Problem to solve:
Repeat each entry exactly; omit all pictures.

Dataset extract:
+ + + + + + +

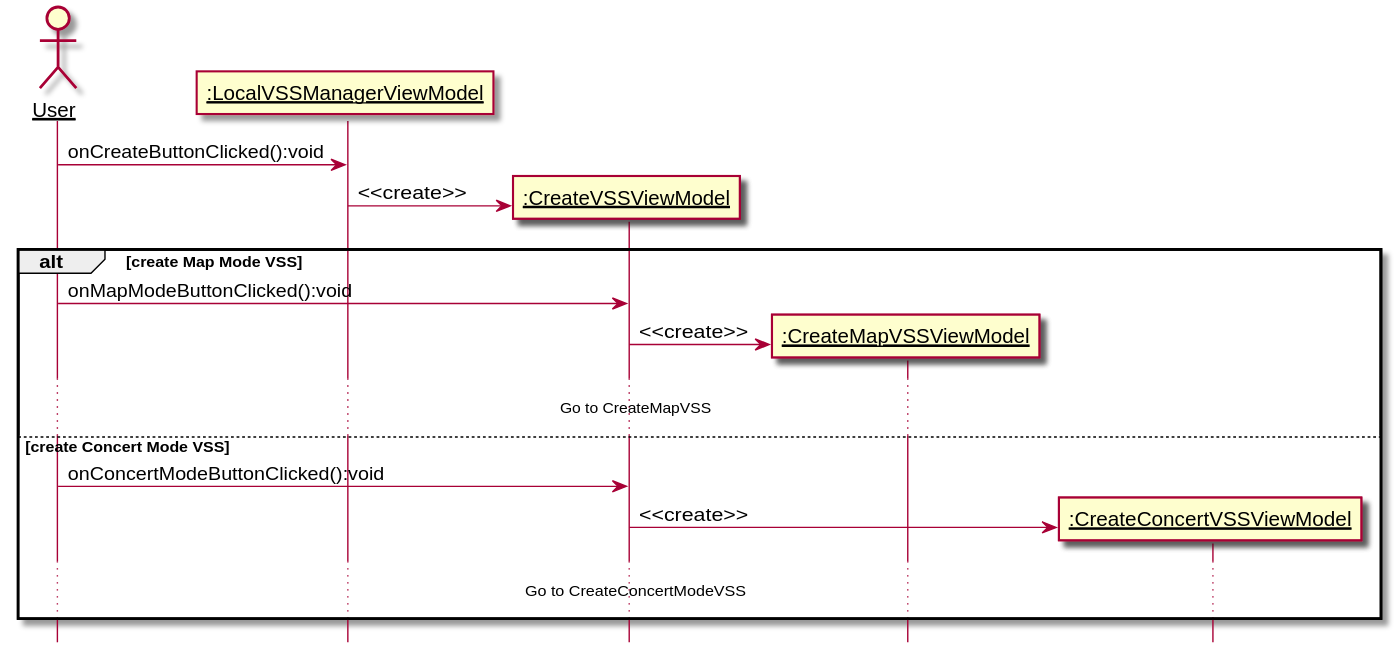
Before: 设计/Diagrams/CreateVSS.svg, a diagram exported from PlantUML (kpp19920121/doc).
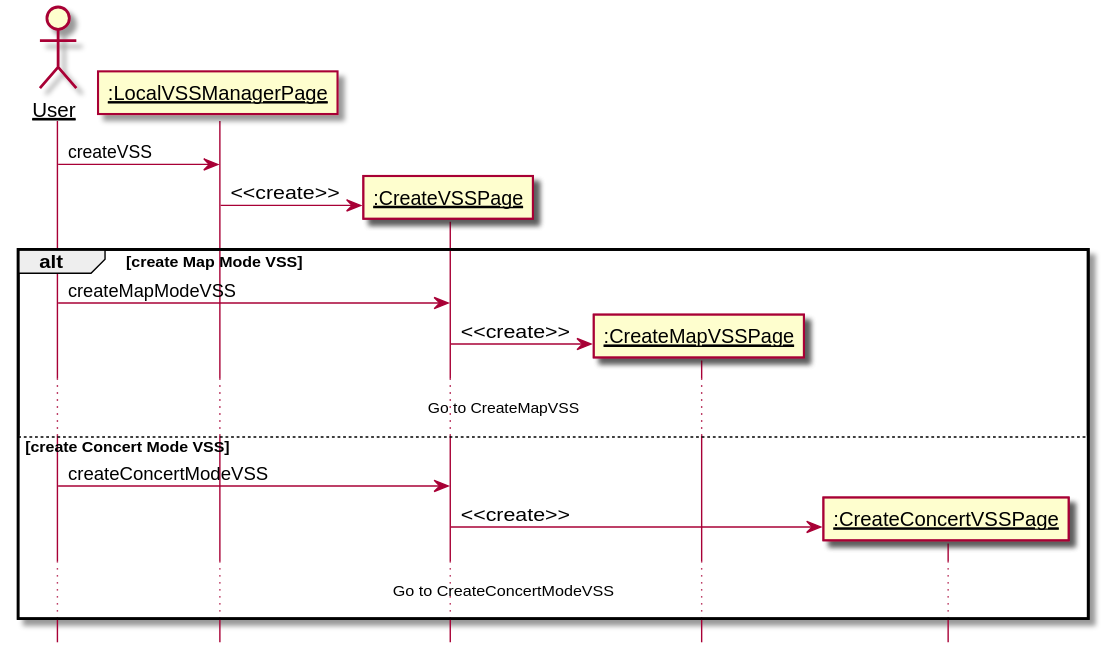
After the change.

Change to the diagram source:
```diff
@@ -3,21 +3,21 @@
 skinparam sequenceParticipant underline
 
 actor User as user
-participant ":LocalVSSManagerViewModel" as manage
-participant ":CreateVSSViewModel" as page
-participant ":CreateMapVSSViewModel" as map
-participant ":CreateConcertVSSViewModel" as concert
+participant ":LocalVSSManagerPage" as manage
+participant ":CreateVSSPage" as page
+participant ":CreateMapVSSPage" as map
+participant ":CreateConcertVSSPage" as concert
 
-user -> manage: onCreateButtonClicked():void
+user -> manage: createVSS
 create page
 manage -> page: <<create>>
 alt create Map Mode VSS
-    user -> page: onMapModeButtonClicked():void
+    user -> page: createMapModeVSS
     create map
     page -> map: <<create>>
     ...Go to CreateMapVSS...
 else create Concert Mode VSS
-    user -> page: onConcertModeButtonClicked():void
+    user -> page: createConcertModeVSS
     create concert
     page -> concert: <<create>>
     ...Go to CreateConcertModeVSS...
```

+ + + + + + +

Worked solution:
Before: 设计/Diagrams/CreateVSS.svg, a diagram exported from PlantUML (kpp19920121/doc).
After the change.

Change to the diagram source:
```diff
@@ -3,21 +3,21 @@
 skinparam sequenceParticipant underline
 
 actor User as user
-participant ":LocalVSSManagerViewModel" as manage
-participant ":CreateVSSViewModel" as page
-participant ":CreateMapVSSViewModel" as map
-participant ":CreateConcertVSSViewModel" as concert
+participant ":LocalVSSManagerPage" as manage
+participant ":CreateVSSPage" as page
+participant ":CreateMapVSSPage" as map
+participant ":CreateConcertVSSPage" as concert
 
-user -> manage: onCreateButtonClicked():void
+user -> manage: createVSS
 create page
 manage -> page: <<create>>
 alt create Map Mode VSS
-    user -> page: onMapModeButtonClicked():void
+    user -> page: createMapModeVSS
     create map
     page -> map: <<create>>
     ...Go to CreateMapVSS...
 else create Concert Mode VSS
-    user -> page: onConcertModeButtonClicked():void
+    user -> page: createConcertModeVSS
     create concert
     page -> concert: <<create>>
     ...Go to CreateConcertModeVSS...
```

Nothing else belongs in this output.